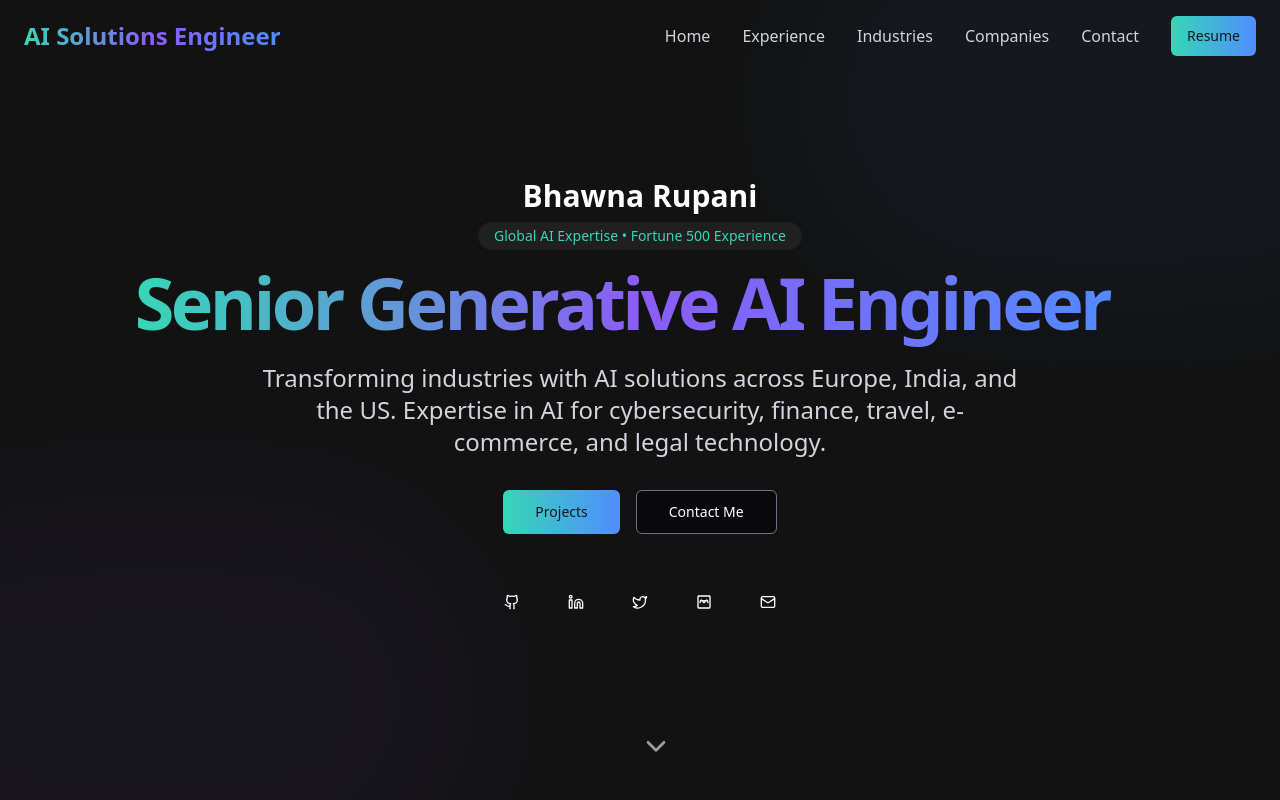
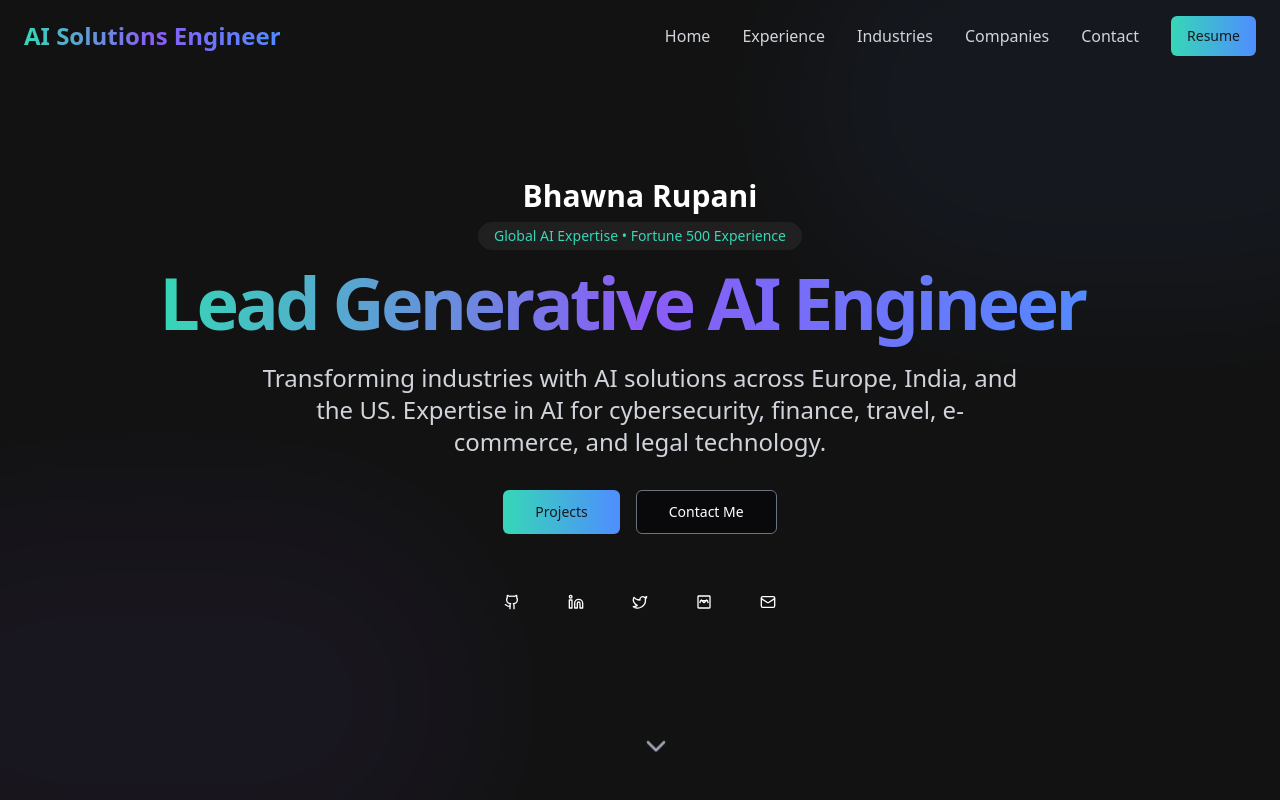
Before and after one commit to BRupani/ai-nexus-exhibit, a React (Vite) app: page / in a window 1280 px wide. Shown: the top 800 px of the page. Built offline with nearby package versions, Linux system fonts and the light colour scheme.

Commit message:
Change title from 'Senior' to 'Lead' Engineer

```diff
--- a/src/components/Hero.tsx
+++ b/src/components/Hero.tsx
@@ -5,7 +5,7 @@ import { ChevronDown, Github, Linkedin, Mail, Twitter } from "lucide-react";
 
 const Hero = () => {
   const [typedText, setTypedText] = useState("");
-  const fullText = "Senior Generative AI Engineer";
+  const fullText = "Lead Generative AI Engineer";
   const typingSpeed = 100;
 
   useEffect(() => {
```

⁂

Directions for this task: If a line above holds the string "Hero", return it as it stands.

The answer:
--- a/src/components/Hero.tsx
+++ b/src/components/Hero.tsx
 const Hero = () => {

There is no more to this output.